▶ **WHAT THE EXERCISE ASKS**: Leave every picture behind and copy the rest of the entries below exactly.

▶ **SOURCE MATERIAL**:
--- START ---

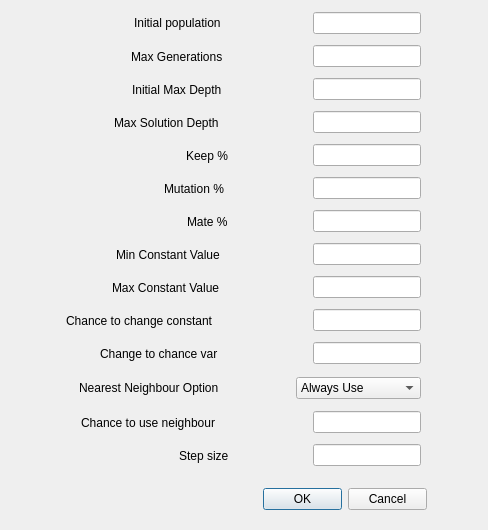
The window that viewer/ConfigDialog.ui (miguelmartin75/GP-Symbolic-Regression) describes before a commit, drawn with Qt 5.
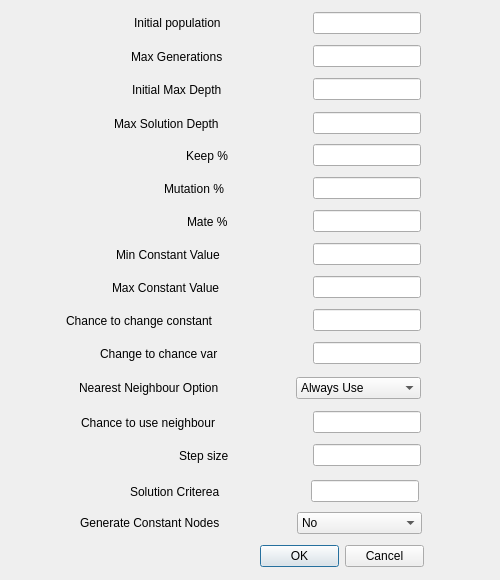
The same window after the commit.

Commit message: Added other configuration in GUI

```diff
--- a/viewer/ConfigDialog.ui
+++ b/viewer/ConfigDialog.ui
@@ -6,8 +6,8 @@
    <rect>
     <x>0</x>
     <y>0</y>
-    <width>488</width>
-    <height>530</height>
+    <width>500</width>
+    <height>580</height>
    </rect>
   </property>
   <property name="windowTitle">
@@ -16,8 +16,8 @@
   <widget class="QDialogButtonBox" name="buttonBox">
    <property name="geometry">
     <rect>
-     <x>263</x>
-     <y>483</y>
+     <x>260</x>
+     <y>540</y>
      <width>164</width>
      <height>32</height>
     </rect>
@@ -29,7 +29,7 @@
     <set>QDialogButtonBox::Cancel|QDialogButtonBox::Ok</set>
    </property>
   </widget>
-  <widget class="QWidget" name="">
+  <widget class="QWidget" name="layoutWidget">
    <property name="geometry">
     <rect>
      <x>134</x>
@@ -64,7 +64,7 @@
     </item>
    </layout>
   </widget>
-  <widget class="QWidget" name="">
+  <widget class="QWidget" name="layoutWidget">
    <property name="geometry">
     <rect>
      <x>131</x>
@@ -99,7 +99,7 @@
     </item>
    </layout>
   </widget>
-  <widget class="QWidget" name="">
+  <widget class="QWidget" name="layoutWidget">
    <property name="geometry">
     <rect>
      <x>132</x>
@@ -134,13 +134,13 @@
     </item>
    </layout>
   </widget>
-  <widget class="QWidget" name="">
+  <widget class="QWidget" name="layoutWidget">
    <property name="geometry">
     <rect>
      <x>114</x>
      <y>111</y>
      <width>307</width>
-     <height>23</height>
+     <height>25</height>
     </rect>
    </property>
    <layout class="QHBoxLayout" name="horizontalLayout_5">
@@ -169,7 +169,7 @@
     </item>
    </layout>
   </widget>
-  <widget class="QWidget" name="">
+  <widget class="QWidget" name="layoutWidget">
    <property name="geometry">
     <rect>
      <x>186</x>
@@ -204,7 +204,7 @@
     </item>
    </layout>
   </widget>
-  <widget class="QWidget" name="">
+  <widget class="QWidget" name="layoutWidget">
    <property name="geometry">
     <rect>
      <x>164</x>
@@ -239,7 +239,7 @@
     </item>
    </layout>
   </widget>
-  <widget class="QWidget" name="">
+  <widget class="QWidget" name="layoutWidget">
    <property name="geometry">
     <rect>
      <x>187</x>
@@ -274,7 +274,7 @@
     </item>
    </layout>
   </widget>
-  <widget class="QWidget" name="">
+  <widget class="QWidget" name="layoutWidget">
    <property name="geometry">
     <rect>
      <x>116</x>
@@ -309,7 +309,7 @@
     </item>
    </layout>
   </widget>
-  <widget class="QWidget" name="">
+  <widget class="QWidget" name="layoutWidget">
    <property name="geometry">
     <rect>
      <x>112</x>
@@ -344,7 +344,7 @@
     </item>
    </layout>
   </widget>
-  <widget class="QWidget" name="">
+  <widget class="QWidget" name="layoutWidget">
    <property name="geometry">
     <rect>
      <x>66</x>
@@ -379,7 +379,7 @@
     </item>
    </layout>
   </widget>
-  <widget class="QWidget" name="">
+  <widget class="QWidget" name="layoutWidget">
    <property name="geometry">
     <rect>
      <x>100</x>
@@ -414,7 +414,7 @@
     </item>
    </layout>
   </widget>
-  <widget class="QWidget" name="">
+  <widget class="QWidget" name="layoutWidget">
    <property name="geometry">
     <rect>
      <x>79</x>
@@ -471,7 +471,7 @@
     </item>
    </layout>
   </widget>
-  <widget class="QWidget" name="">
+  <widget class="QWidget" name="layoutWidget">
    <property name="geometry">
     <rect>
      <x>81</x>
@@ -506,7 +506,7 @@
     </item>
    </layout>
   </widget>
-  <widget class="QWidget" name="">
+  <widget class="QWidget" name="layoutWidget">
    <property name="geometry">
     <rect>
      <x>179</x>
@@ -541,6 +541,93 @@
     </item>
    </layout>
   </widget>
+  <widget class="QWidget" name="layoutWidget_2">
+   <property name="geometry">
+    <rect>
+     <x>130</x>
+     <y>480</y>
+     <width>289</width>
+     <height>23</height>
+    </rect>
+   </property>
+   <layout class="QHBoxLayout" name="horizontalLayout_17">
+    <item>
+     <widget class="QLabel" name="label_17">
+      <property name="text">
+       <string>Solution Criterea</string>
+      </property>
+     </widget>
+    </item>
+    <item>
+     <spacer name="horizontalSpacer_17">
+      <property name="orientation">
+       <enum>Qt::Horizontal</enum>
+      </property>
+      <property name="sizeHint" stdset="0">
+       <size>
+        <width>40</width>
+        <height>20</height>
+       </size>
+      </property>
+     </spacer>
+    </item>
+    <item>
+     <widget class="QLineEdit" name="solutionCritereaLineEdit"/>
+    </item>
+   </layout>
+  </widget>
+  <widget class="QWidget" name="layoutWidget_3">
+   <property name="geometry">
+    <rect>
+     <x>80</x>
+     <y>510</y>
+     <width>342</width>
+     <height>26</height>
+    </rect>
+   </property>
+   <layout class="QHBoxLayout" name="horizontalLayout_18">
+    <item>
+     <widget class="QLabel" name="label_18">
+      <property name="text">
+       <string>Generate Constant Nodes</string>
+      </property>
+     </widget>
+    </item>
+    <item>
+     <spacer name="horizontalSpacer_18">
+      <property name="orientation">
+       <enum>Qt::Horizontal</enum>
+      </property>
+      <property name="sizeHint" stdset="0">
+       <size>
+        <width>40</width>
+        <height>20</height>
+       </size>
+      </property>
+     </spacer>
+    </item>
+    <item>
+     <widget class="QComboBox" name="constantNodeCombo">
+      <property name="minimumSize">
+       <size>
+        <width>125</width>
+        <height>0</height>
+       </size>
+      </property>
+      <item>
+       <property name="text">
+        <string>No</string>
+       </property>
+      </item>
+      <item>
+       <property name="text">
+        <string>Yes</string>
+       </property>
+      </item>
+     </widget>
+    </item>
+   </layout>
+  </widget>
  </widget>
  <resources/>
  <connections>
```
The commit also changes 5 other files.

--- END ---

▶ **EXERCISE RESPONSE**:
The window that viewer/ConfigDialog.ui (miguelmartin75/GP-Symbolic-Regression) describes before a commit, drawn with Qt 5.
The same window after the commit.

Commit message: Added other configuration in GUI

```diff
--- a/viewer/ConfigDialog.ui
+++ b/viewer/ConfigDialog.ui
@@ -6,8 +6,8 @@
    <rect>
     <x>0</x>
     <y>0</y>
-    <width>488</width>
-    <height>530</height>
+    <width>500</width>
+    <height>580</height>
    </rect>
   </property>
   <property name="windowTitle">
@@ -16,8 +16,8 @@
   <widget class="QDialogButtonBox" name="buttonBox">
    <property name="geometry">
     <rect>
-     <x>263</x>
-     <y>483</y>
+     <x>260</x>
+     <y>540</y>
      <width>164</width>
      <height>32</height>
     </rect>
@@ -29,7 +29,7 @@
     <set>QDialogButtonBox::Cancel|QDialogButtonBox::Ok</set>
    </property>
   </widget>
-  <widget class="QWidget" name="">
+  <widget class="QWidget" name="layoutWidget">
    <property name="geometry">
     <rect>
      <x>134</x>
@@ -64,7 +64,7 @@
     </item>
    </layout>
   </widget>
-  <widget class="QWidget" name="">
+  <widget class="QWidget" name="layoutWidget">
    <property name="geometry">
     <rect>
      <x>131</x>
@@ -99,7 +99,7 @@
     </item>
    </layout>
   </widget>
-  <widget class="QWidget" name="">
+  <widget class="QWidget" name="layoutWidget">
    <property name="geometry">
     <rect>
      <x>132</x>
@@ -134,13 +134,13 @@
     </item>
    </layout>
   </widget>
-  <widget class="QWidget" name="">
+  <widget class="QWidget" name="layoutWidget">
    <property name="geometry">
     <rect>
      <x>114</x>
      <y>111</y>
      <width>307</width>
-     <height>23</height>
+     <height>25</height>
     </rect>
    </property>
    <layout class="QHBoxLayout" name="horizontalLayout_5">
@@ -169,7 +169,7 @@
     </item>
    </layout>
   </widget>
-  <widget class="QWidget" name="">
+  <widget class="QWidget" name="layoutWidget">
    <property name="geometry">
     <rect>
      <x>186</x>
@@ -204,7 +204,7 @@
     </item>
    </layout>
   </widget>
-  <widget class="QWidget" name="">
+  <widget class="QWidget" name="layoutWidget">
    <property name="geometry">
     <rect>
      <x>164</x>
@@ -239,7 +239,7 @@
     </item>
    </layout>
   </widget>
-  <widget class="QWidget" name="">
+  <widget class="QWidget" name="layoutWidget">
    <property name="geometry">
     <rect>
      <x>187</x>
@@ -274,7 +274,7 @@
     </item>
    </layout>
   </widget>
-  <widget class="QWidget" name="">
+  <widget class="QWidget" name="layoutWidget">
    <property name="geometry">
     <rect>
      <x>116</x>
@@ -309,7 +309,7 @@
     </item>
    </layout>
   </widget>
-  <widget class="QWidget" name="">
+  <widget class="QWidget" name="layoutWidget">
    <property name="geometry">
     <rect>
      <x>112</x>
@@ -344,7 +344,7 @@
     </item>
    </layout>
   </widget>
-  <widget class="QWidget" name="">
+  <widget class="QWidget" name="layoutWidget">
    <property name="geometry">
     <rect>
      <x>66</x>
@@ -379,7 +379,7 @@
     </item>
    </layout>
   </widget>
-  <widget class="QWidget" name="">
+  <widget class="QWidget" name="layoutWidget">
    <property name="geometry">
     <rect>
      <x>100</x>
@@ -414,7 +414,7 @@
     </item>
    </layout>
   </widget>
-  <widget class="QWidget" name="">
+  <widget class="QWidget" name="layoutWidget">
    <property name="geometry">
     <rect>
      <x>79</x>
@@ -471,7 +471,7 @@
     </item>
    </layout>
   </widget>
-  <widget class="QWidget" name="">
+  <widget class="QWidget" name="layoutWidget">
    <property name="geometry">
     <rect>
      <x>81</x>
@@ -506,7 +506,7 @@
     </item>
    </layout>
   </widget>
-  <widget class="QWidget" name="">
+  <widget class="QWidget" name="layoutWidget">
    <property name="geometry">
     <rect>
      <x>179</x>
@@ -541,6 +541,93 @@
     </item>
    </layout>
   </widget>
+  <widget class="QWidget" name="layoutWidget_2">
+   <property name="geometry">
+    <rect>
+     <x>130</x>
+     <y>480</y>
+     <width>289</width>
+     <height>23</height>
+    </rect>
+   </property>
+   <layout class="QHBoxLayout" name="horizontalLayout_17">
+    <item>
+     <widget class="QLabel" name="label_17">
+      <property name="text">
+       <string>Solution Criterea</string>
+      </property>
+     </widget>
+    </item>
+    <item>
+     <spacer name="horizontalSpacer_17">
+      <property name="orientation">
+       <enum>Qt::Horizontal</enum>
+      </property>
+      <property name="sizeHint" stdset="0">
+       <size>
+        <width>40</width>
+        <height>20</height>
+       </size>
+      </property>
+     </spacer>
+    </item>
+    <item>
+     <widget class="QLineEdit" name="solutionCritereaLineEdit"/>
+    </item>
+   </layout>
+  </widget>
+  <widget class="QWidget" name="layoutWidget_3">
+   <property name="geometry">
+    <rect>
+     <x>80</x>
+     <y>510</y>
+     <width>342</width>
+     <height>26</height>
+    </rect>
+   </property>
+   <layout class="QHBoxLayout" name="horizontalLayout_18">
+    <item>
+     <widget class="QLabel" name="label_18">
+      <property name="text">
+       <string>Generate Constant Nodes</string>
+      </property>
+     </widget>
+    </item>
+    <item>
+     <spacer name="horizontalSpacer_18">
+      <property name="orientation">
+       <enum>Qt::Horizontal</enum>
+      </property>
+      <property name="sizeHint" stdset="0">
+       <size>
+        <width>40</width>
+        <height>20</height>
+       </size>
+      </property>
+     </spacer>
+    </item>
+    <item>
+     <widget class="QComboBox" name="constantNodeCombo">
+      <property name="minimumSize">
+       <size>
+        <width>125</width>
+        <height>0</height>
+       </size>
+      </property>
+      <item>
+       <property name="text">
+        <string>No</string>
+       </property>
+      </item>
+      <item>
+       <property name="text">
+        <string>Yes</string>
+       </property>
+      </item>
+     </widget>
+    </item>
+   </layout>
+  </widget>
  </widget>
  <resources/>
  <connections>
```
The commit also changes 5 other files.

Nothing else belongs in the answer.